The economics are significant. According to Frederick Seitz, Ph.D., chairman of the George C. Marshall Institute and past president of the National Academy of Sciences, compliance with the Kyoto Protocol would require draconian reductions of roughly 30 percent in the use of fossil fuels in the United States.
George Melloan notes in The Wall Street Journal that the U.S. Department of Energy estimated that reducing carbon dioxide emissions to meet the Kyoto target would cut gross domestic product by $397 billion in 2010 and boost electricity prices by 84 percent. James K. Glassman, a fellow at the American Enterprise Institute, cites a study by economic consultants WEFA Inc. that predicted compliance would reduce the average household income by $2,700 and cost 2.4 million jobs in the United States.
The science does not support Kyoto.
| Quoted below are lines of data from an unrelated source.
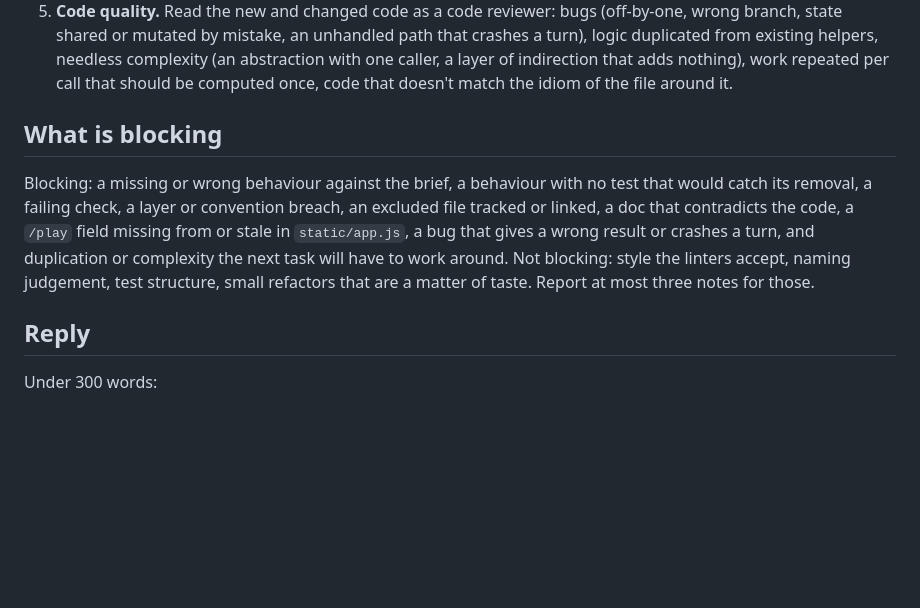
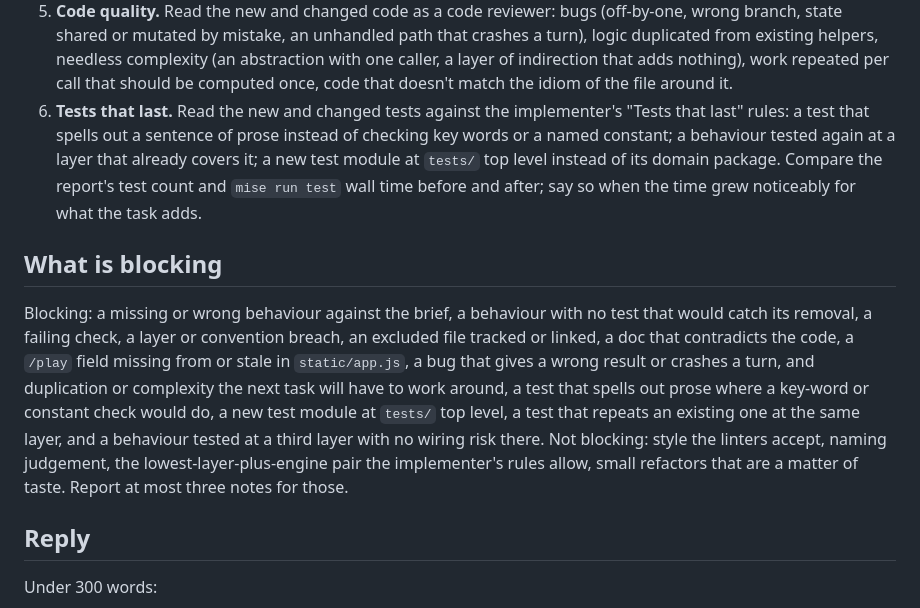
Before and after one commit to Dousea/RPG, a Markdown page: .claude/agents/reviewer.md, the part around the change. GitHub-like rendering; blank space fills up the shorter version.

```diff
--- a/.claude/agents/reviewer.md
+++ b/.claude/agents/reviewer.md
@@ -42,6 +42,13 @@ conventions). The prompt may name a base commit; diff against it when given.
    helpers, needless complexity (an abstraction with one caller, a layer of
    indirection that adds nothing), work repeated per call that should be
    computed once, code that doesn't match the idiom of the file around it.
+6. **Tests that last.** Read the new and changed tests against the
+   implementer's "Tests that last" rules: a test that spells out a sentence
+   of prose instead of checking key words or a named constant; a behaviour
+   tested again at a layer that already covers it; a new test module at
+   `tests/` top level instead of its domain package. Compare the report's
+   test count and `mise run test` wall time before and after; say so when
+   the time grew noticeably for what the task adds.
 
 ## What is blocking
 
@@ -50,8 +57,12 @@ no test that would catch its removal, a failing check, a layer or
 convention breach, an excluded file tracked or linked, a doc that
 contradicts the code, a `/play` field missing from or stale in
 `static/app.js`, a bug that gives a wrong result or crashes a turn, and
-duplication or complexity the next task will have to work around. Not
-blocking: style the linters accept, naming judgement, test structure, small
+duplication or complexity the next task will have to work around, a test
+that spells out prose where a key-word or constant check would do, a new
+test module at `tests/` top level, a test that repeats an existing one at
+the same layer, and a behaviour tested at a third layer with no wiring risk
+there. Not blocking: style the linters accept, naming judgement, the
+lowest-layer-plus-engine pair the implementer's rules allow, small
 refactors that are a matter of taste. Report at most three notes for those.
 
 ## Reply
```
Also changed, not shown: .claude/agents/implementer.md (+14 -0 lines), docs/status.md (+18 -0 lines).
Writing in The Wall Street Journal recently, Glassman says strong evidence is emerging that the earth's heating is cyclical, and that the prime mover in warming is the magnetic activity of the sun, as Sallie Baliunas, Harvard astrophysicist and deputy director of the Mount Wilson observatory, has been finding in her research.
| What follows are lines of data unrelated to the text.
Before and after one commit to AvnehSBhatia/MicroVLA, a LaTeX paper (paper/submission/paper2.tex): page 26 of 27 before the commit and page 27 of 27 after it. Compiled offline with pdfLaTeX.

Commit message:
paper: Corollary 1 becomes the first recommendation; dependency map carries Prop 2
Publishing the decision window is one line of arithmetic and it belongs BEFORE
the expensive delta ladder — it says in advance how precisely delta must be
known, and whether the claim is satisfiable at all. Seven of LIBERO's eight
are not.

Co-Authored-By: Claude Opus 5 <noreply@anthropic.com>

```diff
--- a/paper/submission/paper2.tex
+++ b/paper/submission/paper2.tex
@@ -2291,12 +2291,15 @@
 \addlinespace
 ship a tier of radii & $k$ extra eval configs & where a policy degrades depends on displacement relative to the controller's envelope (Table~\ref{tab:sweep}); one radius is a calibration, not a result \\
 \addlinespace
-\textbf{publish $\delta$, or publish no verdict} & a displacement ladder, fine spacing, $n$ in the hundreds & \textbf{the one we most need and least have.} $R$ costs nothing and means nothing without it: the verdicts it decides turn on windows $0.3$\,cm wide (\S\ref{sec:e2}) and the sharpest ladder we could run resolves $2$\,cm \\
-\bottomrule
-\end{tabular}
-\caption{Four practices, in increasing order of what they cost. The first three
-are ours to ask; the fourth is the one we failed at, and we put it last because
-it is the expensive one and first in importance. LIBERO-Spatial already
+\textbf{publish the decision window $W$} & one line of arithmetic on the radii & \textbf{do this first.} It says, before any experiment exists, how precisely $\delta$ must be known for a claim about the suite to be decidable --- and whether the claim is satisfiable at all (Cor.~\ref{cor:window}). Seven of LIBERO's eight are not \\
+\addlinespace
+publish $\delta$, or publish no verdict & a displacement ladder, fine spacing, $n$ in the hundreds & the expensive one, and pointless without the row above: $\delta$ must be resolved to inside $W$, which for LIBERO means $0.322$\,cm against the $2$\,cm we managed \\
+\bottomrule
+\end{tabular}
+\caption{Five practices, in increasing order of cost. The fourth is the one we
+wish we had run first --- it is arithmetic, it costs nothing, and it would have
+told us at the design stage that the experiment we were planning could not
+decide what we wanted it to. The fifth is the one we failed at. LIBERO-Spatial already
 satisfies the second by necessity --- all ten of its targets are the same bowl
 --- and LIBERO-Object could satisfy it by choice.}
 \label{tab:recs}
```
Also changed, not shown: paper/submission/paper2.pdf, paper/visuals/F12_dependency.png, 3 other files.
And, a paper from the Harvard-Smithsonian Center for Astrophysics concludes "our review of the literature has shown that global climate models are not sufficiently robust to provide an understanding of the potential effects of carbon dioxide on climate necessary for public discussion."
Finally, Kyoto is politically driven, not scientifically driven. Philip Stott, professor of biogeography at the University of London and co-author of Political Ecology: Science, Myth and Power, writes in The Wall Street Journal that "In Europe, global warming has become a necessary myth, a new fundamentalist religion, with the Kyoto Protocol as its articles of faith."
The tension between science and myth characterizes the Third Assessment Report of the U.N.'s Intergovernmental Panel on Climate Change. Stott notes that the whole feel of this report differs between its political summary and the scientific sections. And, he says, it comes as a shock to read in the conclusions to the science summary: "In sum, a strategy must recognize what is possible. In climate research and modeling, we should recognize that we are dealing with a coupled nonlinear system, and therefore that the prediction of a specific future climate is not possible."
It's hard to improve on Stott's assessment: "The idea that we can control a chaotic climate governed by a billion factors through fiddling about with a couple of politically selected gasses is carbon claptrap."